The actual facts, however, do not prove the conclusion. Russian troops withdrew from Bucha right after the Kremlin promised to dramatically reduce its forces in the direction of Kiev in peace negotiations last Tuesday. For days, no significant civilian casualties were reported. On Saturday, Ukrainian forces—including members of the neo-Nazi Azov Battalion—entered the town, and a torrent of reports were unleashed in the Western press about alleged atrocities.
The images shown widely only indicate that bodies were found, but not who killed whom, when and under what circumstances. While video evidence has emerged of Ukrainian forces executing and torturing unarmed people, no similar evidence has emerged for Russian troops.
Given the systematic use by the United States of false allegations of atrocities to justify wars all over the world, and absent clear and convincing evidence, there is no reason to view the claims of a massacre in Bucha as anything other than war propaganda, aimed at enraging the population to justify military escalation.

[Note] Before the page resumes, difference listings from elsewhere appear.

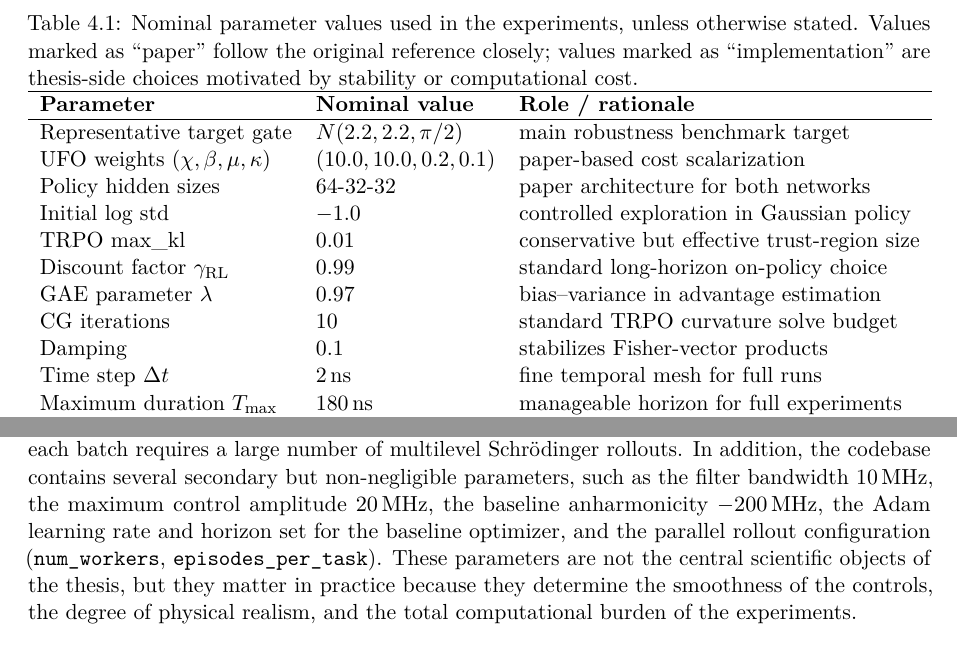
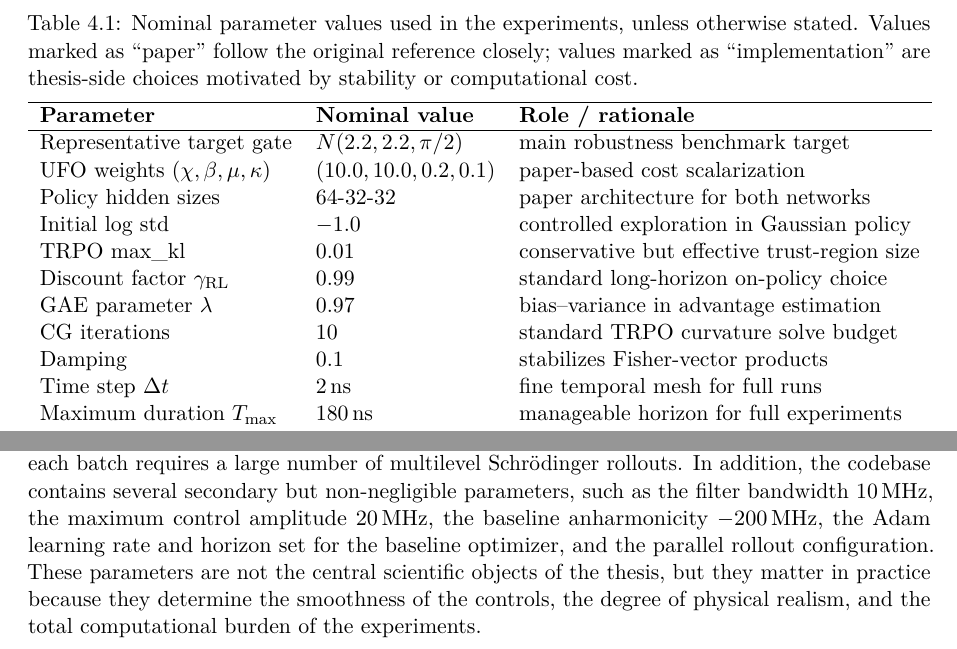
Before and after one commit to FrancescoMinisini/Document, a LaTeX thesis (Tesi.tex, which reads chapters/04_empirical_assessment.tex): two parts of pages 72 and 73 of 78, joined at a grey line, cut so that both start at the same text. Compiled offline with pdfLaTeX; TikZ figures are drawn from their code, not taken from saved files.

Commit message:
Alright the content is there

```diff
--- a/chapters/04_empirical_assessment.tex
+++ b/chapters/04_empirical_assessment.tex
@@ -247,6 +247,8 @@ A dedicated discussion of parameter selection is warranted in the present study
 \centering
 \caption{Nominal parameter values used in the experiments, unless otherwise stated. Values marked as ``paper'' follow the original reference closely; values marked as ``implementation'' are thesis-side choices motivated by stability or computational cost.}
 \label{tab:nominal_hyperparameters}
+
+\vspace{0.5em}
 \begin{tabular}{lll}
 \hline
 \textbf{Parameter} & \textbf{Nominal value} & \textbf{Role / rationale} \\
@@ -297,7 +299,7 @@ The stopping threshold, or terminal cost, deserves a particularly explicit justi
 
 The robustness-evaluation parameters are chosen to remain as close as possible to the original paper. During training, Gaussian amplitude fluctuations with standard deviation \(1\,\mathrm{MHz}\) are injected into the relevant control channels, corresponding to the paper’s nominal noisy-training environment. During evaluation, the noise amplitude is swept over the interval \(0.1\) to \(3.5\,\mathrm{MHz}\), and each point is estimated from 60 noisy realizations. This setup reflects two complementary goals: first, to retain direct comparability with the original benchmark; second, to avoid drawing conclusions from a single arbitrary noise amplitude. The paper explicitly motivates \(1\,\mathrm{MHz}\) as a reasonable experimentally relevant scale, while also emphasizing that the true noise level is generally uncertain and may drift in time. The use of 60 samples per evaluation point is therefore a compromise between statistical stability and total computational cost.
 
-The remaining implementation choices mainly reflect computational trade-offs. The original paper updates the policy after batches of 20,000 episodes, which is large but consistent with the data-hungry nature of on-policy methods. In the present implementation, full comparison runs may use either 20,000 episodes per batch, to stay as close as possible to the original setup, or 10,000 episodes per batch, as a lighter but still stable alternative when computational budget is more limited. Similarly, around 100 iterations are used for full runs, while much shorter runs, such as 5 iterations, are sufficient for parameter-search sweeps and fast sanity checks. The main trade-off is straightforward: larger batches and more iterations improve the reliability of policy updates and the eventual convergence quality, but the wall-time cost grows very quickly because each batch requires a large number of multilevel Schrödinger rollouts. In addition, the codebase contains several secondary but non-negligible parameters, such as the filter bandwidth \(10\,\mathrm{MHz}\), the maximum control amplitude \(20\,\mathrm{MHz}\), the baseline anharmonicity \(-200\,\mathrm{MHz}\), the Adam learning rate and horizon set for the baseline optimizer, and the parallel rollout configuration (\texttt{num\_workers}, \texttt{episodes\_per\_task}). These parameters are not the central scientific objects of the thesis, but they matter in practice because they determine the smoothness of the controls, the degree of physical realism, and the total computational burden of the experiments.
+The remaining implementation choices mainly reflect computational trade-offs. The original paper updates the policy after batches of 20,000 episodes, which is large but consistent with the data-hungry nature of on-policy methods. In the present implementation, full comparison runs may use either 20,000 episodes per batch, to stay as close as possible to the original setup, or 10,000 episodes per batch, as a lighter but still stable alternative when computational budget is more limited. Similarly, around 100 iterations are used for full runs, while much shorter runs, such as 5 iterations, are sufficient for parameter-search sweeps and fast sanity checks. The main trade-off is straightforward: larger batches and more iterations improve the reliability of policy updates and the eventual convergence quality, but the wall-time cost grows very quickly because each batch requires a large number of multilevel Schrödinger rollouts. In addition, the codebase contains several secondary but non-negligible parameters, such as the filter bandwidth \(10\,\mathrm{MHz}\), the maximum control amplitude \(20\,\mathrm{MHz}\), the baseline anharmonicity \(-200\,\mathrm{MHz}\), the Adam learning rate and horizon set for the baseline optimizer, and the parallel rollout configuration. These parameters are not the central scientific objects of the thesis, but they matter in practice because they determine the smoothness of the controls, the degree of physical realism, and the total computational burden of the experiments.
 
 Finally, the neural-network architecture was kept at the paper’s nominal configuration, namely two fully connected three-layer networks of width \(64\), \(32\), and \(32\) for the policy and value functions, respectively. This preserves direct comparability with the reference implementation and avoids conflating architectural changes with control-theoretic conclusions. At the same time, it is well known from the RL literature that network architecture can materially affect performance, especially in on-policy continuous-control settings. For that reason, architectural sensitivity should be regarded as an important follow-up question rather than as fully settled here.
 
```
Also changed, not shown: Tesi.pdf.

Even if it were established that Russian troops fired on civilians—and that has not been established—that would not mean that they were acting under the instruction of the Russian government.
A number of Democratic Party strategists spoke to The Hill seven months ahead of the November midterms. One of them concluded the party is doomed.
With record gas prices and four-decade high inflation pricing some Americans out of basic commodities, party insiders weighed in. The consensus was President Joe Biden and Democrats are in serious trouble.
Worried about not only losing a majority in the House, but also in the Senate, top strategists spoke of the issues Democrats face in convincing Americans to turn out and vote for them in the fall.
Bill Galston, who advised former President Bill Clinton, said Biden’s approval numbers can only go so high right now.
“My hypothesis is that, unless and until inflation comes down appreciably, that there’s going to be a ceiling on his job approval that’s a lot lower than the White House wants it to be,” Galston said.
Gallup senior editor Jeff Jones concurred. “High gas prices are one of the biggest anchors on presidential approval,” Jones said.
Biden’s approval rating is hovering at a round 40 percent. The RealClearPolitics average shows 41.0% approve of Biden’s job performance, while 53.8% disapprove.
The Biden administration has repeatedly attempted to attribute pain at the pump to Vladimir Putin’s war on Ukraine. There was a consensus among experts that the message is not helping the president with voters.